- Carlee Hallman
A fat, city cat visits lonely people who feed him. Each person calls him by a different name. A lady librarian feeds him and names him Stuart Little. An elderly man feeds him and calls him Kitty-boy. A Hispanic man with a dog feeds him and names him Placido. A policeman shares his lunch and calls him Mooch. The cat gives a street army veteran a sense of peace. The man names the cat Dove. A girl, who is new to the city, feeds him and calls him Mouse. When the cat is almost run over, the driver of the car is also the cat's owner. This fright brings all the people the cat visits together with the real owner, who says his name is Regis. The owner says Regis will continue to visit. The people get to know each other and share a picnic. Neighbors find companionship through their friendship with a cat. Reviewer: Carlee Hallman

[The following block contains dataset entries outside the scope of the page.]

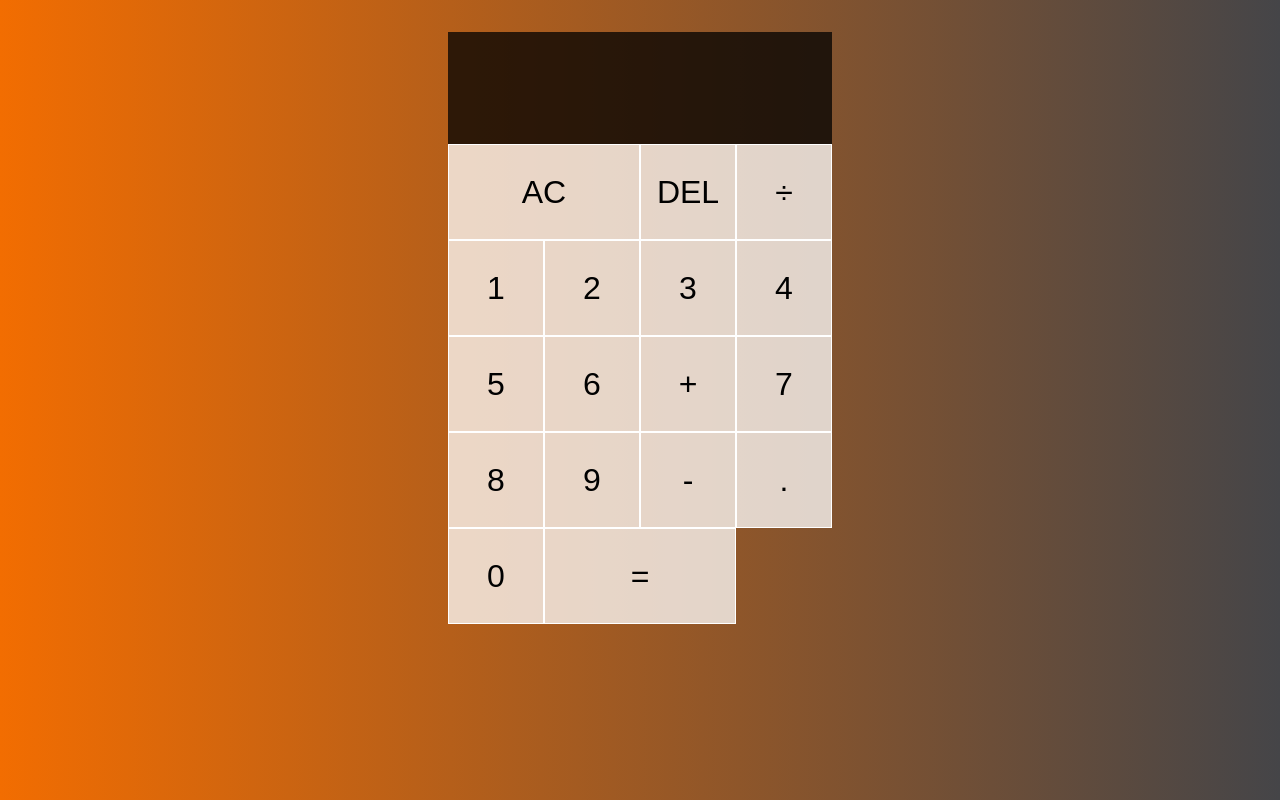
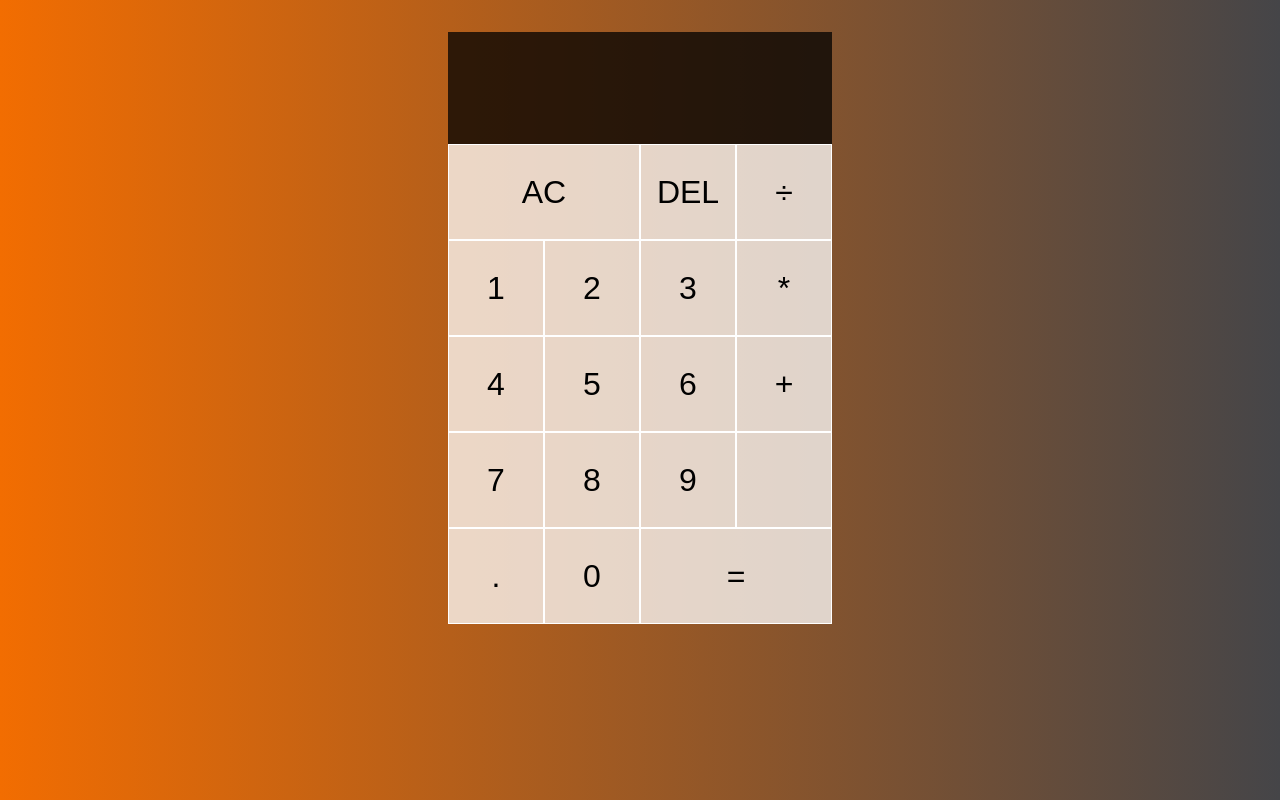
Before and after one commit to Quantumminded/calculator-react, a React (Create React App) app: page / in a window 1280 px wide. Built offline with nearby package versions, Linux system fonts and the light colour scheme.

Commit message:
adding operation buttons file, fixed digitButtons

```diff
--- a/src/App.js
+++ b/src/App.js
@@ -1,7 +1,9 @@
 import  "./styles.css";
 import { useReducer } from "react";
+import DigitButton from "./DigitButtons";
+import OperationButton from "./OperationButton";
 
-const ACTIONS = {
+export const ACTIONS = {
   ADD_DIGIT: 'add-digit',
   CHOOSE_OPERATION: 'choose-operation',
   CLEAR: 'clear',
@@ -14,7 +16,7 @@ function reducer(state, { type, payload }) {
     case ACTIONS.ADD_DIGIT:
       return {
         ...state,
-        currentOperand: `${currentOperand || ''}${payload.digit}`,
+        currentOperand: `${state.currentOperand || ""}${payload.digit}`,
       }
   }
 }
@@ -30,20 +32,21 @@ const [{ currentOperand, previousOperand, operation }, dispatch] = useReducer(re
       </div>
     <button className='span-two'>AC</button>
     <button>DEL</button>
-    <button>÷</button>
-    <button>1</button>
-    <button>2</button>
-    <button>3</button>
-    <button>4</button>
-    <button>5</button>
-    <button>6</button>
-    <button>+</button>
-    <button>7</button>
-    <button>8</button>
-    <button>9</button>
-    <button>-</button>
-    <button>.</button>
-    <button>0</button>
+    <OperationButton operation='÷' dispatch={dispatch} />
+    <DigitButton digit='1' dispatch={dispatch} />
+    <DigitButton digit='2' dispatch={dispatch} />
+    <DigitButton digit='3' dispatch={dispatch} />
+    <OperationButton operation='*' dispatch={dispatch} />
+    <DigitButton digit='4' dispatch={dispatch} />
+    <DigitButton digit='5' dispatch={dispatch} />
+    <DigitButton digit='6' dispatch={dispatch} />
+    <OperationButton operation='+' dispatch={dispatch} />
+    <DigitButton digit='7' dispatch={dispatch} />
+    <DigitButton digit='8' dispatch={dispatch} />
+    <DigitButton digit='9' dispatch={dispatch} />
+    <OperationButton doperation='-' dispatch={dispatch} />
+    <DigitButton digit='.' dispatch={dispatch} />
+    <DigitButton digit='0' dispatch={dispatch} />
     <button className='span-two'>=</button>
     </div>
   )
--- a/src/DigitButtons.js
+++ b/src/DigitButtons.js
@@ -0,0 +1,11 @@
+import { ACTIONS } from './App'
+
+
+export default function DigitButton ({ dispatch, digit}) {
+    return (
+        <button
+            onClick={() => dispatch({ type: ACTIONS.ADD_DIGIT, payload : { digit } })}
+        >
+            {digit}
+        </button>)
+}
--- /dev/null
+++ b/src/OperationButton.js
@@ -0,0 +1,11 @@
+import { ACTIONS } from './App'
+
+
+export default function OperationButton ({ dispatch, operation }) {
+    return (
+        <button
+            onClick={() => dispatch({ type: ACTIONS.ADD_CHOOSE_OPERATION, payload : { operation } })}
+        >
+            {operation}
+        </button>)
+}
```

A friendly cat worms his way into the affections of a number of neighbors, gains new names (and enough extra meals to pack on a few pounds), and eventually brings together residents new and old. Variously christened "Stuart Little," "Kitty-boy," "Placido," "Mooch," "Dove" and "Mouse," the round gray cat offers companionship to a lonely librarian, an elderly gentleman, a widowed Hispanic opera lover, a red-haired policewoman with a fondness for fast food, a homeless vet, and a girl and her mom just settling into their new home. A (happy) twist at the end removes the cat from this particular community, but his presence, however temporary, has a lasting impact. Johnston's text is smooth and conversational, with pleasantly distinct voices for each of the characters, but it may prove overly long for some young listeners. The themes of diversity and connection are commendable, but occasionally, they seem to outweigh Johnston's plump hero. Davenier's soft ink-and–colored-pencil illustrations, mostly double-page spreads, have the fluidity of watercolors as well as a scratchy, scruffy charm. Repeated patterns and colors create a cohesive feel, as does the appearance of various characters in the background both before and after they have been introduced. Children will likely enjoy this visit to a newly united neighborhood, even if the catalyst for its creation is more device than distinct individual. (Picture book. 6-8)